- The Airlines will work with OSHA to improve its eTool on baggage handling, develop a biomechanics training module for employees and hold a workshop on ergonomics at a major safety conference.
- The American Meat Institute will develop ergonomics training and educational materials and will provide information in Spanish and other languages.
- The American Industrial Hygiene Association will share hazard recognition strategies and tools as well as data on solutions to ergonomic hazards with OSHA and others.
- We've also got several additional alliances focused on ergonomics in development. We welcome others as well. I encourage you to consider joining with us in an alliance for your industry to develop training materials, identify best practices or share successful strategies for reducing ergonomic hazards with others.
- We're also moving forward on the research front. Last week we announced our 15-member national advisory committee on ergonomics, chosen from more than 250 candidates. Each committee member brings skills and expertise that, collectively, will help the agency accelerate the decline of ergonomic-related injuries.
- With this committee, we've assembled a balanced group of skilled experts with varied backgrounds who can provide advice on our comprehensive approach to ergonomics and help us find ways to reduce MSDs. We expect the committee will meet two to four times each year.
- I want you to know that the charge to the committee is not just to look at gaps in the research or evaluate the science -- although that's part of their job. Even more importantly, we're looking to the advisory committee to help us reduce the science to practice. Our goal is to find practical applications for the principles found in the research.
- Awaiting the committee's inaugural meeting is a series of issues based on OSHA's four-pronged approach, including: information related to industry- or task-specific guidelines; identifying gaps in existing research on ergonomics in the workplace; research needs and efforts; outreach and assistance methods to communicate the value of ergonomics; and increasing communication among stakeholders.

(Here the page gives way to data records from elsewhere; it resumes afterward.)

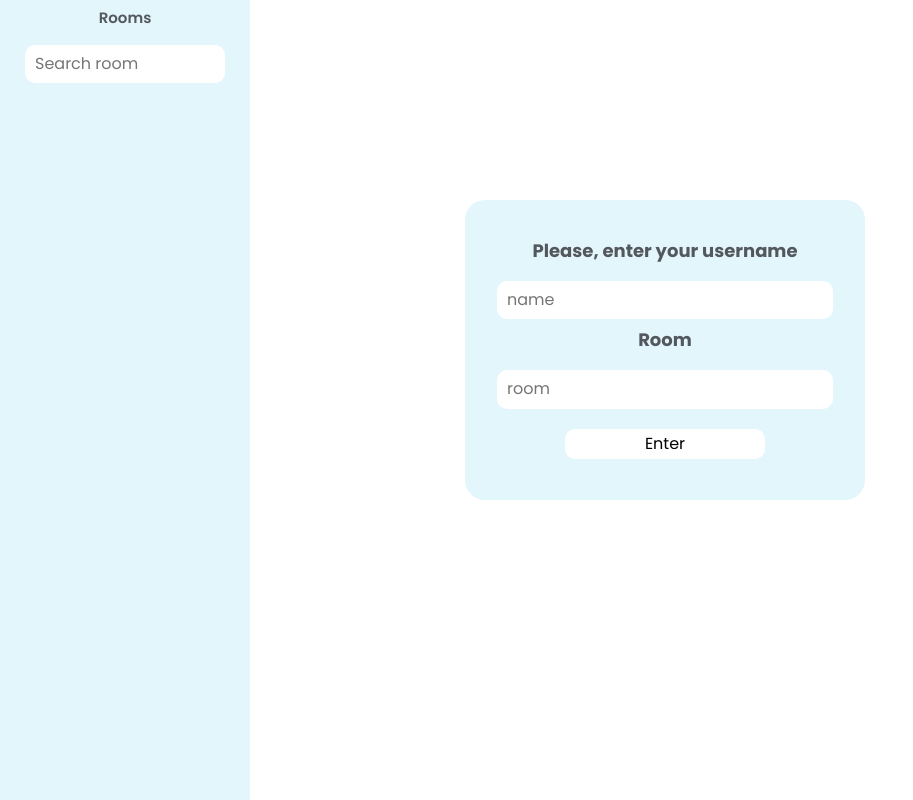
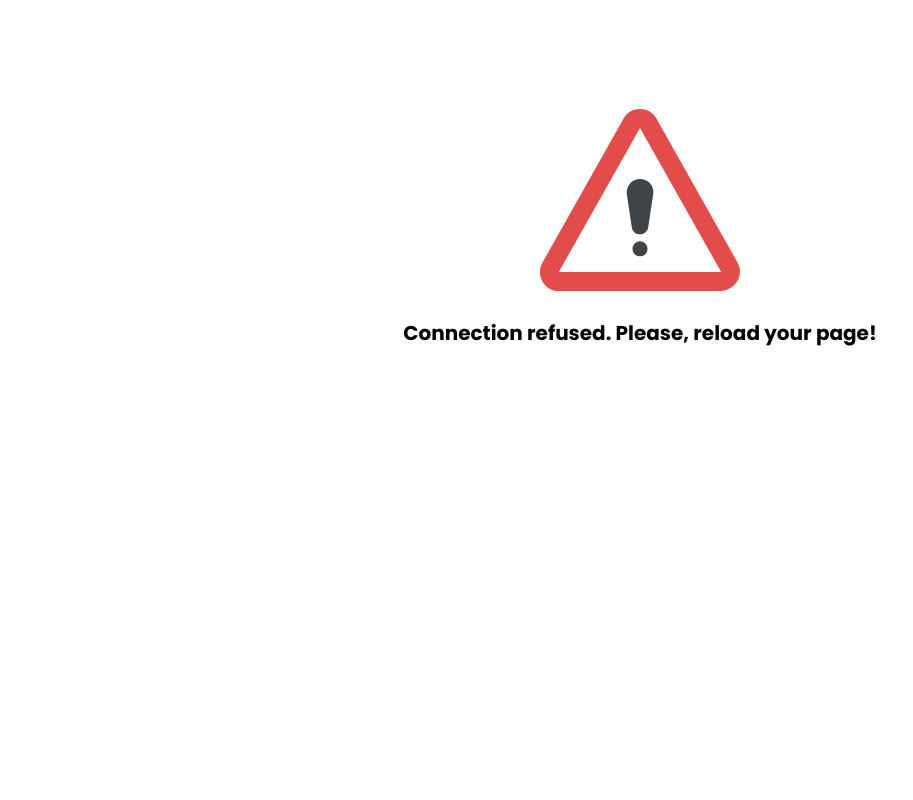
Before and after one commit to LysiukOleksandr/MERN-chat, a React (Create React App) app in the folder client/: page / in a window 1280 px wide. Shown: the whole page, without its empty margins (0-913 px from the left). Built offline with nearby package versions, Linux system fonts and the light colour scheme.

Commit message:
Error component

```diff
--- a/client/src/App.js
+++ b/client/src/App.js
@@ -1,5 +1,5 @@
 import {useEffect, useState} from 'react'
-import {Aside, Dialog, Login, Rooms, Sender} from "./components";
+import {Aside, Dialog, Error, Login, Rooms, Sender} from "./components";
 import socket from './socket'
 
 function App() {
@@ -13,6 +13,7 @@ function App() {
     const [room, setRoom] = useState('')
     const [allRooms, setAllRooms] = useState([])
     const [searchValue, setSearchValue] = useState('')
+    const [isConnected, setIsConnected] = useState(false)
     // Login
 
     const onChangeUserName = (val) => {
@@ -77,6 +78,23 @@ function App() {
         setActiveUsers([])
     }
 
+    // Connect socket
+
+    useEffect(() => {
+        socket.on('connect', () => {
+            setIsConnected(true)
+        })
+    }, [])
+
+    // Catch CONNECTION REFUSED ERROR
+
+    useEffect(() => {
+        socket.on('connect_error', () => {
+            setIsConnected(false)
+        })
+    }, [])
+
+
     // Send messagesLength
 
     useEffect(() => {
@@ -128,14 +146,15 @@ function App() {
     }, [])
 
     // Current user
+
     useEffect(() => {
         socket.on('set_user', (user) => {
             setUserData(user)
         })
     }, [])
 
+    // Active users
 
-    // Active users
     useEffect(() => {
         socket.on('set_users', (users) => {
             setActiveUsers(users)
@@ -143,6 +162,7 @@ function App() {
     }, [])
 
     // Rooms
+
     useEffect(() => {
         socket.on('set_rooms', (rooms) => {
             setAllRooms(r => [...rooms])
@@ -150,6 +170,7 @@ function App() {
     }, [])
 
     // isLogged
+
     useEffect(() => {
         if (userData) {
             setLoggedIn(true)
@@ -158,22 +179,23 @@ function App() {
 
     return (
         <div className='wrapper'>
-            {!loggedIn ? (
-                <div>
-                    <Rooms rooms={allRooms} connectTo={connectTo} searchRooms={searchRooms} searchValue={searchValue}/>
-                    <Login connectTo={connectTo} userName={userName} room={room} onChangeUserName={onChangeUserName}
-                           onChangeRoom={onChangeRoom}/>
-                </div>
-            ) : (
-                <div>
-                    <Aside user={userData} users={activeUsers} onLeave={onLeave}
-                           unreadMessagesLength={unreadMessagesLength}/>
-                    <main className="main">
-                        <Dialog messages={messages} userData={userData} readMessage={readMessage}/>
-                        <Sender sendMessage={sendMessage}/>
-                    </main>
-                </div>
-            )}
+            <Error/>
+            {/*{!loggedIn ? (*/}
+            {/*    <div>*/}
+            {/*        <Rooms rooms={allRooms} connectTo={connectTo} searchRooms={searchRooms} searchValue={searchValue}/>*/}
+            {/*        <Login connectTo={connectTo} userName={userName} room={room} onChangeUserName={onChangeUserName}*/}
+            {/*               onChangeRoom={onChangeRoom}/>*/}
+            {/*    </div>*/}
+            {/*) : (*/}
+            {/*    <div>*/}
+            {/*        <Aside user={userData} users={activeUsers} onLeave={onLeave}*/}
+            {/*               unreadMessagesLength={unreadMessagesLength}/>*/}
+            {/*        <main className="main">*/}
+            {/*            <Dialog messages={messages} userData={userData} readMessage={readMessage}/>*/}
+            {/*            <Sender sendMessage={sendMessage}/>*/}
+            {/*        </main>*/}
+            {/*    </div>*/}
+            {/*)}*/}
         </div>
     );
 }
--- /dev/null
+++ b/client/src/components/Error.jsx
@@ -0,0 +1,62 @@
+import React from 'react';
+
+const Error = () => {
+    return (
+        <div className='error'>
+            <div className="error__img">
+                <svg version="1.1" id="Capa_1" xmlns="http://www.w3.org/2000/svg"
+                     width={200}
+                     height={200}
+                     xmlnsXlink="http://www.w3.org/1999/xlink" x="0px" y="0px"
+                     viewBox="0 0 451.74 451.74" style={{enableBackground:"new 0 0 451.74 451.74" }} xmlSpace="preserve">
+<path style={{fill: '#E24C4B'}} d="M446.324,367.381L262.857,41.692c-15.644-28.444-58.311-28.444-73.956,0L5.435,367.381
+	c-15.644,28.444,4.267,64,36.978,64h365.511C442.057,429.959,461.968,395.825,446.324,367.381z"/>
+                    <path style={{fill: '#FFFFFF'}}
+                          d="M225.879,63.025l183.467,325.689H42.413L225.879,63.025L225.879,63.025z"/>
+                    <g>
+	<path style={{fill: '#3F4448'}} d="M196.013,212.359l11.378,75.378c1.422,8.533,8.533,15.644,18.489,15.644l0,0
+		c8.533,0,17.067-7.111,18.489-15.644l11.378-75.378c2.844-18.489-11.378-34.133-29.867-34.133l0,0
+		C207.39,178.225,194.59,193.87,196.013,212.359z"/>
+                        <circle style={{fill: '#3F4448'}} cx="225.879" cy="336.092" r="17.067"/>
+</g>
+                    <g>
+</g>
+                    <g>
+</g>
+                    <g>
+</g>
+                    <g>
+</g>
+                    <g>
+</g>
+                    <g>
+</g>
+                    <g>
+</g>
+                    <g>
+</g>
+                    <g>
+</g>
+                    <g>
+</g>
+                    <g>
+</g>
+                    <g>
+</g>
+                    <g>
+</g>
+                    <g>
+</g>
+                    <g>
+</g>
+</svg>
+
+            </div>
+            <h3 className="error__title">
+                Connection refused. Please, reload your page!
+            </h3>
+        </div>
+    );
+};
+
+export default Error;
--- a/client/src/components/index.js
+++ b/client/src/components/index.js
@@ -7,3 +7,4 @@ export {default as UserItem} from './UserItem'
 export {default as Message} from './Message'
 export {default as Rooms} from './Rooms'
 export {default as Room} from './Room'
+export {default as Error} from './Error'
--- a/client/src/scss/style.scss
+++ b/client/src/scss/style.scss
@@ -1021,3 +1021,18 @@ li {
     }
   }
 }
+
+
+.error{
+  padding-top: 100px;
+  display: flex;
+  flex-direction: column;
+  align-items: center;
+  &__img{
+
+  }
+  &__title{
+    margin-top: 20px;
+    font-size: 20px;
+  }
+}
```
Also changed, not shown: client/src/assets/warning.svg (added), 1 other file (tests, documents, lock files or other folders).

- I spoke earlier about how safety and health add value -- To your business. To your workplace. To your life. And about how important it is that OSHA leads the drumbeat for that message.
- We need your help, as concerned partners in industry, to re-state and repeat that message -- from your own perspective -- to explore it further, to expand and expound upon it. We need you to help us move the dialogue forward. To reassess the ways in which safety and health add value.
- OSHA cannot reduce injuries and illnesses in 7 million workplaces. Only employers working with their employees can do that. Working with you is the only way for us to accomplish our mission. And we're focusing on finding solutions, not just identifying problems.
- I know we can do this -- if we work together.